(ACTIVITY): Produce a word-for-word copy of the data below.

(Content revision data)
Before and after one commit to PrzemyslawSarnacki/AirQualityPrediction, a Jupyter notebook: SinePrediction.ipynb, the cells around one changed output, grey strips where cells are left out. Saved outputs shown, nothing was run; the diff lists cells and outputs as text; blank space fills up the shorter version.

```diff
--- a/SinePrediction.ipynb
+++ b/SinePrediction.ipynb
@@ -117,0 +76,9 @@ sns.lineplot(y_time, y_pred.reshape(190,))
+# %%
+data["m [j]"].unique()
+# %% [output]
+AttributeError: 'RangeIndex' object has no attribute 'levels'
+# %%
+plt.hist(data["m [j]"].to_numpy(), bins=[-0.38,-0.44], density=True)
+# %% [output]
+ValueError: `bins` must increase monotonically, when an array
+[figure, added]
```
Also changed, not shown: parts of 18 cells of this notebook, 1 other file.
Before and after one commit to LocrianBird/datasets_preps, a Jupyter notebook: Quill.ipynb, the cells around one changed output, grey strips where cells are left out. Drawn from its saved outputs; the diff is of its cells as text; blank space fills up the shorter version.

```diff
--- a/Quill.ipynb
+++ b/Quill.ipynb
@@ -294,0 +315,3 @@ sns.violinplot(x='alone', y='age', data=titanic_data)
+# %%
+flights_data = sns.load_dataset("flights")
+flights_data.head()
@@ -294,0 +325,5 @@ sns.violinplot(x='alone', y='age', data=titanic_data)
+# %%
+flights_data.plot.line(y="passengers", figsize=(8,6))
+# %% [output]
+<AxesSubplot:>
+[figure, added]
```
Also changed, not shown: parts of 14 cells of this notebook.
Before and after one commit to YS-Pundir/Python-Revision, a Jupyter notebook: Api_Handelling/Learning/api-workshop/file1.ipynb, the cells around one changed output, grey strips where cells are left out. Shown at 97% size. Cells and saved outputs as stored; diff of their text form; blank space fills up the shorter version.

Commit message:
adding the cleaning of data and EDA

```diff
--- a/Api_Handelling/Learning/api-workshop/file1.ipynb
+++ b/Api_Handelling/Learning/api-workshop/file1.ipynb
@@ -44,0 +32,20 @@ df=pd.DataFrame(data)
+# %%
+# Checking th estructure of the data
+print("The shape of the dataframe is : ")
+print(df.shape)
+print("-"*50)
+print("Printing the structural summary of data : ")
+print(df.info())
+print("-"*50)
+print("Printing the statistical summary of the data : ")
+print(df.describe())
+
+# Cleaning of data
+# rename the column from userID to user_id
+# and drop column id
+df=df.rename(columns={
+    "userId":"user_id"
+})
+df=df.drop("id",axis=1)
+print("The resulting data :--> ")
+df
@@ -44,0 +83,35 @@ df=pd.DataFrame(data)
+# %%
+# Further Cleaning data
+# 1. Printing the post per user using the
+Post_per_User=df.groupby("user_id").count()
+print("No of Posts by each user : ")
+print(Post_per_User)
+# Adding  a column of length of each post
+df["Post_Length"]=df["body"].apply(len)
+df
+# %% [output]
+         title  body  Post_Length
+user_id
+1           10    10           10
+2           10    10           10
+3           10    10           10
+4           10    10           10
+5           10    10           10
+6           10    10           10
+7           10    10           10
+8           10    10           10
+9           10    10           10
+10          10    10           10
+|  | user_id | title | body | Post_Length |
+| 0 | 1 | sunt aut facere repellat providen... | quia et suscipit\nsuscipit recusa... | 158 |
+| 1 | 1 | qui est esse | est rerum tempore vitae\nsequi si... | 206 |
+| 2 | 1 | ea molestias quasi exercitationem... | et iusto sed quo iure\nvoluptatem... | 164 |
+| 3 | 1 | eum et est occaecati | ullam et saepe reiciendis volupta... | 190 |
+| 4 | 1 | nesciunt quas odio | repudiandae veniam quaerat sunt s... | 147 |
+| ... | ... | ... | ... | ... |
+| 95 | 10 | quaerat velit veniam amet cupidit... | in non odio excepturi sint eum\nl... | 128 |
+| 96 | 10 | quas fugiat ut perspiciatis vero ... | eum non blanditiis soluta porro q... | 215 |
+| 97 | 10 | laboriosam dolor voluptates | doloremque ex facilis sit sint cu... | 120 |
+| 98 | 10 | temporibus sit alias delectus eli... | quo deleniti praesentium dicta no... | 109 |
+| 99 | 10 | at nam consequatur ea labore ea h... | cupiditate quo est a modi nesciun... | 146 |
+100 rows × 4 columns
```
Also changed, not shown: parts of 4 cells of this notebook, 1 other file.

(SOLVED PROBLEM):
Before and after one commit to PrzemyslawSarnacki/AirQualityPrediction, a Jupyter notebook: SinePrediction.ipynb, the cells around one changed output, grey strips where cells are left out. Saved outputs shown, nothing was run; the diff lists cells and outputs as text; blank space fills up the shorter version.

```diff
--- a/SinePrediction.ipynb
+++ b/SinePrediction.ipynb
@@ -117,0 +76,9 @@ sns.lineplot(y_time, y_pred.reshape(190,))
+# %%
+data["m [j]"].unique()
+# %% [output]
+AttributeError: 'RangeIndex' object has no attribute 'levels'
+# %%
+plt.hist(data["m [j]"].to_numpy(), bins=[-0.38,-0.44], density=True)
+# %% [output]
+ValueError: `bins` must increase monotonically, when an array
+[figure, added]
```
Also changed, not shown: parts of 18 cells of this notebook, 1 other file.
Before and after one commit to LocrianBird/datasets_preps, a Jupyter notebook: Quill.ipynb, the cells around one changed output, grey strips where cells are left out. Drawn from its saved outputs; the diff is of its cells as text; blank space fills up the shorter version.

```diff
--- a/Quill.ipynb
+++ b/Quill.ipynb
@@ -294,0 +315,3 @@ sns.violinplot(x='alone', y='age', data=titanic_data)
+# %%
+flights_data = sns.load_dataset("flights")
+flights_data.head()
@@ -294,0 +325,5 @@ sns.violinplot(x='alone', y='age', data=titanic_data)
+# %%
+flights_data.plot.line(y="passengers", figsize=(8,6))
+# %% [output]
+<AxesSubplot:>
+[figure, added]
```
Also changed, not shown: parts of 14 cells of this notebook.
Before and after one commit to YS-Pundir/Python-Revision, a Jupyter notebook: Api_Handelling/Learning/api-workshop/file1.ipynb, the cells around one changed output, grey strips where cells are left out. Shown at 97% size. Cells and saved outputs as stored; diff of their text form; blank space fills up the shorter version.

Commit message:
adding the cleaning of data and EDA

```diff
--- a/Api_Handelling/Learning/api-workshop/file1.ipynb
+++ b/Api_Handelling/Learning/api-workshop/file1.ipynb
@@ -44,0 +32,20 @@ df=pd.DataFrame(data)
+# %%
+# Checking th estructure of the data
+print("The shape of the dataframe is : ")
+print(df.shape)
+print("-"*50)
+print("Printing the structural summary of data : ")
+print(df.info())
+print("-"*50)
+print("Printing the statistical summary of the data : ")
+print(df.describe())
+
+# Cleaning of data
+# rename the column from userID to user_id
+# and drop column id
+df=df.rename(columns={
+    "userId":"user_id"
+})
+df=df.drop("id",axis=1)
+print("The resulting data :--> ")
+df
@@ -44,0 +83,35 @@ df=pd.DataFrame(data)
+# %%
+# Further Cleaning data
+# 1. Printing the post per user using the
+Post_per_User=df.groupby("user_id").count()
+print("No of Posts by each user : ")
+print(Post_per_User)
+# Adding  a column of length of each post
+df["Post_Length"]=df["body"].apply(len)
+df
+# %% [output]
+         title  body  Post_Length
+user_id
+1           10    10           10
+2           10    10           10
+3           10    10           10
+4           10    10           10
+5           10    10           10
+6           10    10           10
+7           10    10           10
+8           10    10           10
+9           10    10           10
+10          10    10           10
+|  | user_id | title | body | Post_Length |
+| 0 | 1 | sunt aut facere repellat providen... | quia et suscipit\nsuscipit recusa... | 158 |
+| 1 | 1 | qui est esse | est rerum tempore vitae\nsequi si... | 206 |
+| 2 | 1 | ea molestias quasi exercitationem... | et iusto sed quo iure\nvoluptatem... | 164 |
+| 3 | 1 | eum et est occaecati | ullam et saepe reiciendis volupta... | 190 |
+| 4 | 1 | nesciunt quas odio | repudiandae veniam quaerat sunt s... | 147 |
+| ... | ... | ... | ... | ... |
+| 95 | 10 | quaerat velit veniam amet cupidit... | in non odio excepturi sint eum\nl... | 128 |
+| 96 | 10 | quas fugiat ut perspiciatis vero ... | eum non blanditiis soluta porro q... | 215 |
+| 97 | 10 | laboriosam dolor voluptates | doloremque ex facilis sit sint cu... | 120 |
+| 98 | 10 | temporibus sit alias delectus eli... | quo deleniti praesentium dicta no... | 109 |
+| 99 | 10 | at nam consequatur ea labore ea h... | cupiditate quo est a modi nesciun... | 146 |
+100 rows × 4 columns
```
Also changed, not shown: parts of 4 cells of this notebook, 1 other file.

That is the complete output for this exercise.